TODAY recently reported that National Environment Agency (NEA) is reviewing the design of energy labels and looking into incorporating this cost onto the label.
New energy labels for electrical appliances?
Consumers could get new energy labels showing the estimated energy cost of operating the appliance, to help them make more informed choices.
The National Environment Agency (NEA) is reviewing the design of energy labels and is looking into incorporating this cost onto the label, said Minister for the Environment and Water Resources Vivian Balakrishnan in a written parliamentary reply recently.
He was responding to Hougang Member of Parliament Yaw Shin Leong, who had asked if these labels have been effective in influencing consumer choice for more energy-saving products.
As electricity tariffs change, the NEA is looking into how suppliers and retailers can balance their “associated costs” and reflect the operating cost of appliances accurately and in a “timely” and accurate manner, Mr Balakrishnan said.
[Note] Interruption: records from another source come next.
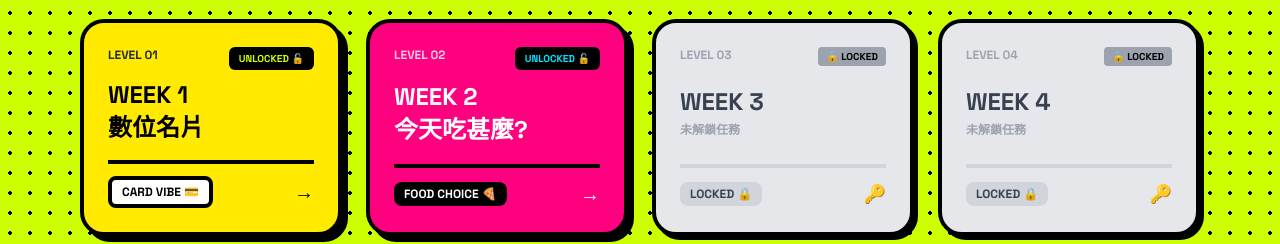
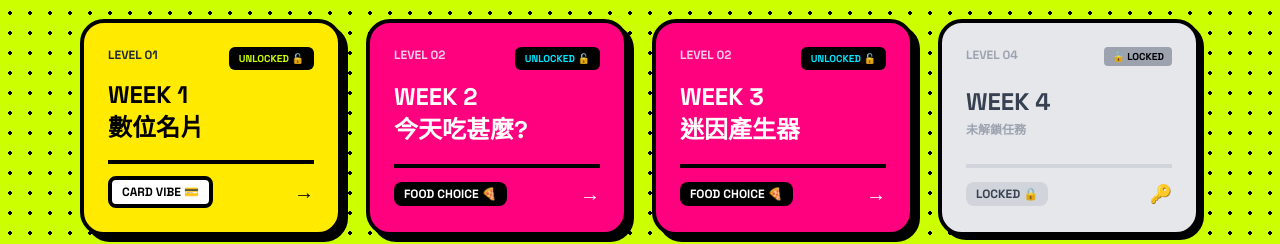
Before and after one commit to s26122108-byte/S26122108, a plain HTML site: page index.html in a window 1280 px wide. Shown: the part 557-801 px from the top of the page. Drawn offline with nearby package versions, Linux system fonts and the light colour scheme.

Commit message:
Update index.html

```diff
--- a/index.html
+++ b/index.html
@@ -255,23 +255,26 @@
                         <span class="font-black text-xl">→</span>
                     </div>
                 </a>
-
-                <!-- BUTTON 3: LOCKED -->
-                <div onclick="showLockedAlert('Week 3')" class="locked-btn bg-gray-200 text-gray-500 p-6 rounded-3xl brutal-border brutal-shadow-sm flex flex-col justify-between min-h-[200px] cursor-pointer select-none">
+                <!-- BUTTON 3: UNLOCKED (Week 3) -->
+                <a href="w3/index.html" class="unlocked-btn bg-[#FF007F] text-white p-6 rounded-3xl brutal-border brutal-shadow flex flex-col justify-between min-h-[200px] relative group">
                     <div class="flex justify-between items-start">
-                        <span class="text-xs font-black uppercase text-gray-400">LEVEL 03</span>
-                        <span class="bg-gray-400 text-black text-[10px] font-black px-2 py-0.5 rounded uppercase">🔒 LOCKED</span>
+                        <span class="text-xs font-black uppercase text-pink-200">LEVEL 02</span>
+                        <span class="bg-black text-[#00E5FF] text-[10px] font-black px-2.5 py-1 rounded-md uppercase">
+                            UNLOCKED 🔓
+                        </span>
                     </div>
                     <div>
-                        <h3 class="text-2xl font-black uppercase mt-2 text-gray-700 leading-snug">Week 3</h3>
-                        <p class="text-xs font-bold text-gray-400 mt-1">未解鎖任務</p>
+                        <h3 class="text-2xl font-black uppercase mt-2 group-hover:text-[#CCFF00] transition-colors leading-snug">
+                            Week 3<br>迷因產生器
+                        </h3>
                     </div>
-                    <div class="mt-4 pt-3 border-t-4 border-gray-300 flex items-center justify-between">
-                        <span class="bg-gray-300 text-gray-700 text-xs font-extrabold px-2.5 py-1 rounded-lg">LOCKED 🔒</span>
-                        <span class="text-lg">🔑</span>
+                    <div class="mt-4 pt-3 border-t-4 border-black flex items-center justify-between">
+                        <span class="bg-black text-white text-xs font-black px-2.5 py-1 rounded-lg">
+                            FOOD CHOICE 🍕
+                        </span>
+                        <span class="font-black text-xl">→</span>
                     </div>
-                </div>
-
+                </a>
                 <!-- BUTTON 4: LOCKED -->
                 <div onclick="showLockedAlert('Week 4')" class="locked-btn bg-gray-200 text-gray-500 p-6 rounded-3xl brutal-border brutal-shadow-sm flex flex-col justify-between min-h-[200px] cursor-pointer select-none">
                     <div class="flex justify-between items-start">
```
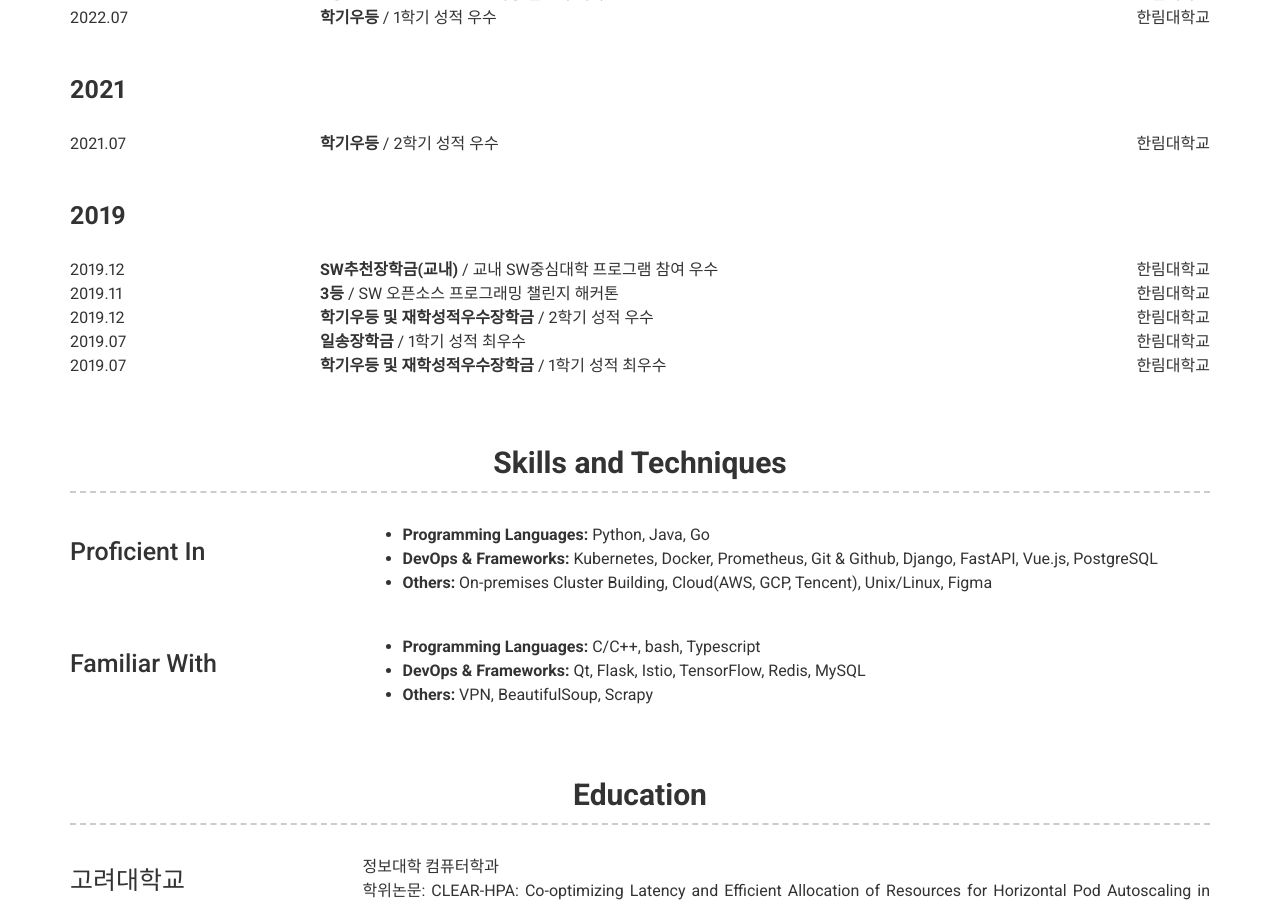
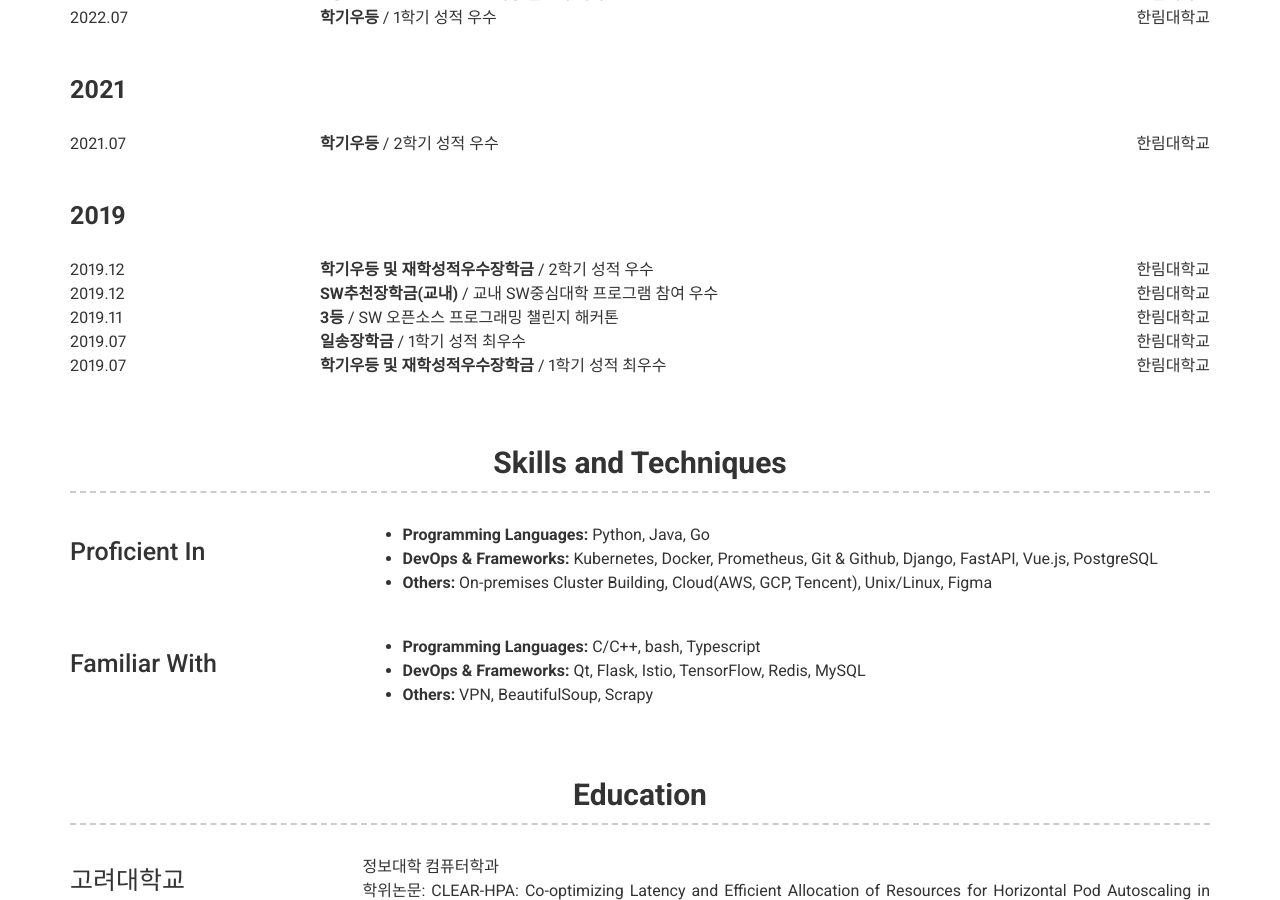
Before and after one commit to kdgyun/kr, a Jekyll site: the page built from index.md, in a window 1280 px wide and 900 px high, scrolled down 4436 px. Built offline with Jekyll 4.4.1, drawn with Linux system fonts in a browser that asks for light colours; nearby versions of some CDN libraries.

Commit message:
resorting

```diff
--- a/_config.yml
+++ b/_config.yml
@@ -228,9 +228,9 @@ content:
       <span style="float: left; width:250px;">2021.07</span><span><b>학기우등</b> / 2학기 성적 우수</span><span style="float:right">한림대학교</span> <br>
 
       <h4><b><div style="margin-top:45px;">2019</div></b></h4> <br>
+      <span style="float: left; width:250px;">2019.12</span><span><b>학기우등 및 재학성적우수장학금</b> / 2학기 성적 우수</span><span style="float:right">한림대학교</span> <br>
       <span style="float: left; width:250px;">2019.12</span><span><b>SW추천장학금(교내)</b> / 교내 SW중심대학 프로그램 참여 우수</span><span style="float:right">한림대학교</span> <br>
       <span style="float: left; width:250px;">2019.11</span><span><b>3등</b> / SW 오픈소스 프로그래밍 챌린지 해커톤</span><span style="float:right">한림대학교</span> <br>
-      <span style="float: left; width:250px;">2019.12</span><span><b>학기우등 및 재학성적우수장학금</b> / 2학기 성적 우수</span><span style="float:right">한림대학교</span> <br>
       <span style="float: left; width:250px;">2019.07</span><span><b>일송장학금</b> / 1학기 성적 최우수</span><span style="float:right">한림대학교</span> <br>
       <span style="float: left; width:250px;">2019.07</span><span><b>학기우등 및 재학성적우수장학금</b> / 1학기 성적 최우수</span><span style="float:right">한림대학교</span> <br>
 
```
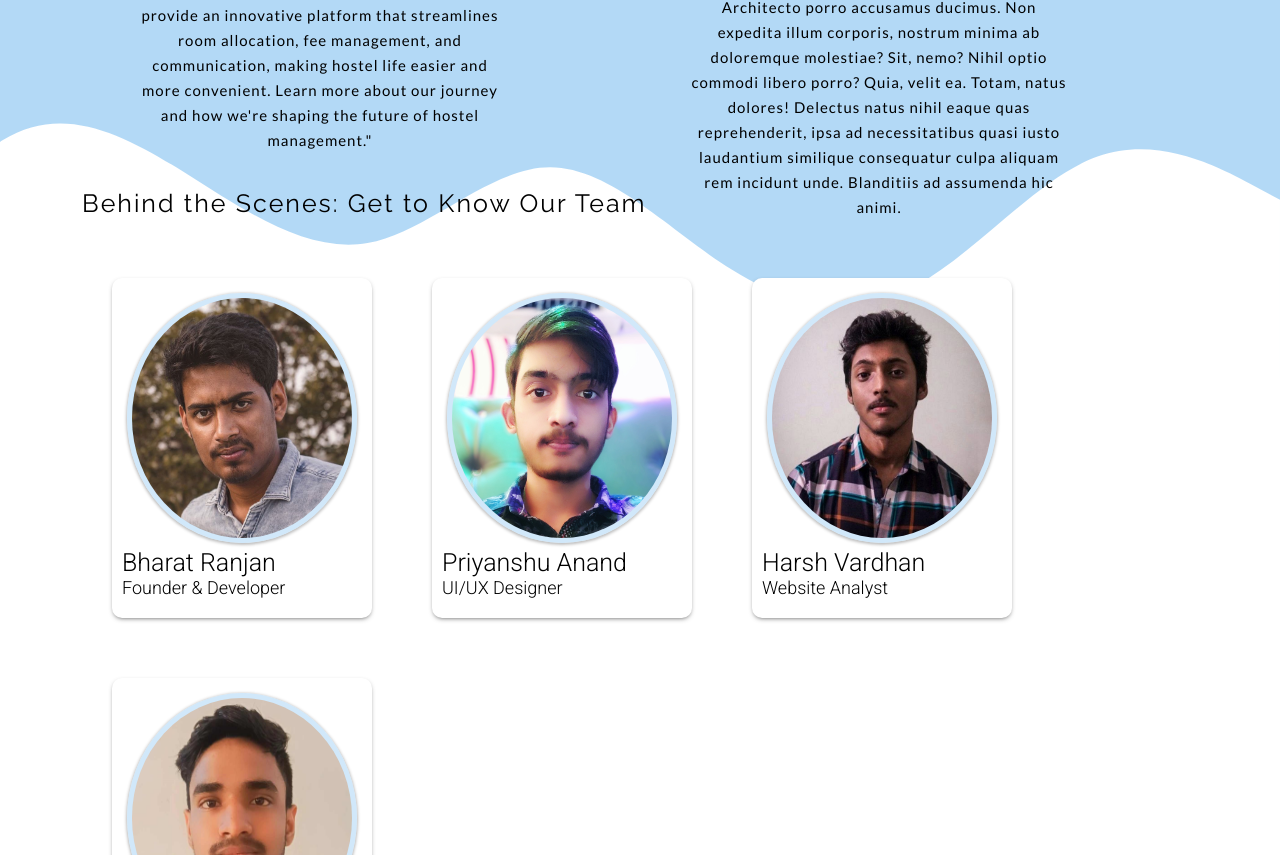
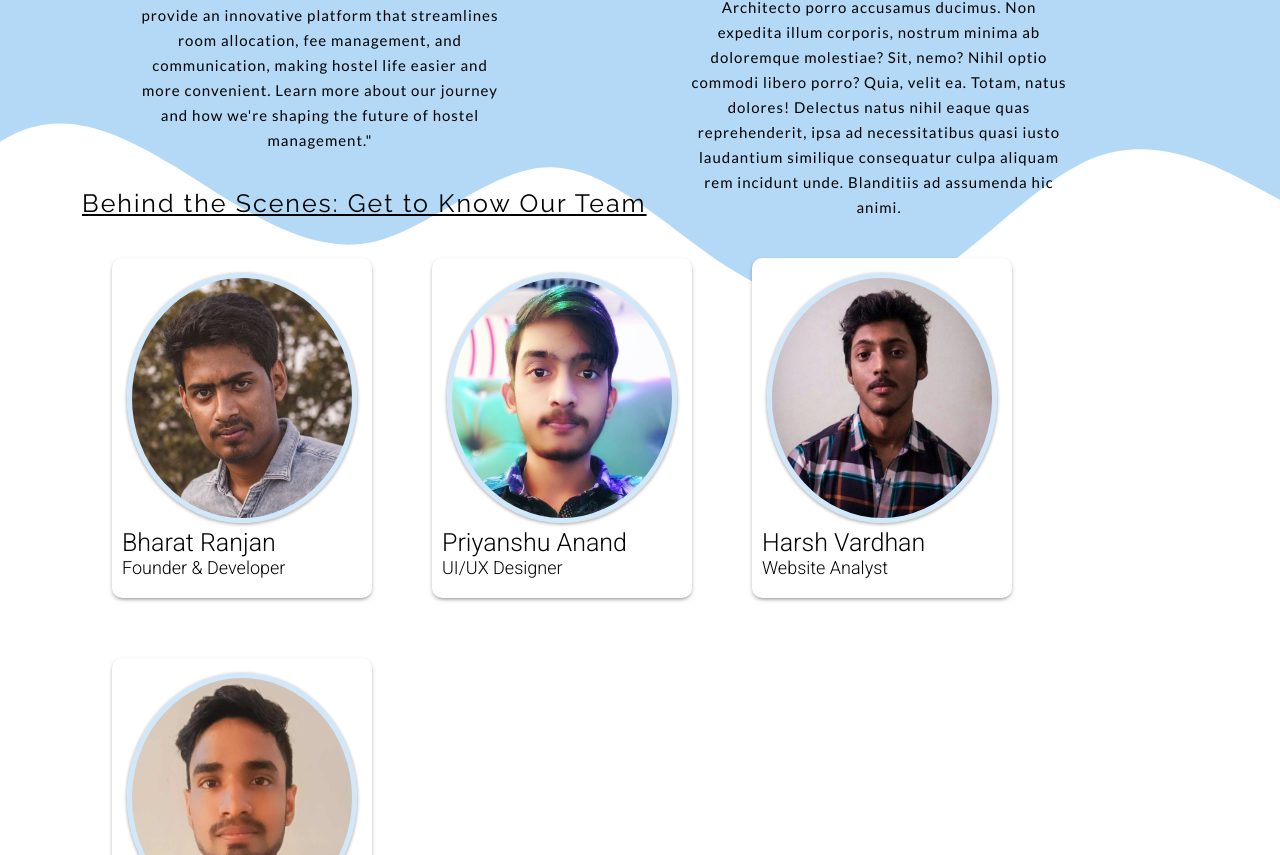
Before and after one commit to codewithbharat/hostelBees, a React (Vite) app in the folder client/: page /about in a window 1280 px wide. Shown: the part 345-1200 px from the top of the page. Built offline with nearby package versions, Linux system fonts and the light colour scheme.

Commit message:
alignment fixed

```diff
--- a/client/src/pages/styles/About.css
+++ b/client/src/pages/styles/About.css
@@ -98,12 +98,14 @@
   font-size: 25px;
   font-style: normal;
   font-weight: 500;
+  text-decoration: underline;
+
   line-height: 30px; /* 250% */
   letter-spacing: 2px;
 }
 
 .about__team__cards {
-  margin-top: 30px;
+  margin-top: 10px;
   width: 90%;
 
   display: flex;
```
The idea to include the estimated energy cost of operating an appliance in the label was one of the suggestions received from public consultations organised by the National Climate Change Secretariat on climate-change issues, he added.
Suppliers such as Panasonic and Sharp said the associated costs – the reprinting of labels should the tariffs change – was minimal.
This was confirmed by retailers Best Denki and Courts who told Today that the printing and certification of labels was borne by suppliers.
While the associated cost may be minimal, there are environmental costs of “paper wastage with the reprinting of these labels and the disposal of the obsolete labels”, Panasonic’s brand management group manager Christopher Lim said.
Still, the bigger question is: Would such labels influence consumers to buy a greener product?
“Most definitely. It takes the hassle of having to look up the NEA’s website – even though I have a smartphone – or having to use my phone to calculate the energy cost,” said ad exective Fiona Tan, 28.
However, administration manager Jenny Lam, 48, said that there were other factors to consider when buying big-ticket items, even though such labels do “make it easier” for consumers to figure out the estimated operating cost of the appliance.
“If the upfront cost of the greener product is high, some households may choose to buy a cheaper but less efficient product,” said Ms Lam. “While they can buy a greener product on higher purchase, it will cost them more, and so, some might – not by choice – buy a cheaper but inefficient model.”
Image taken from littlemissairgap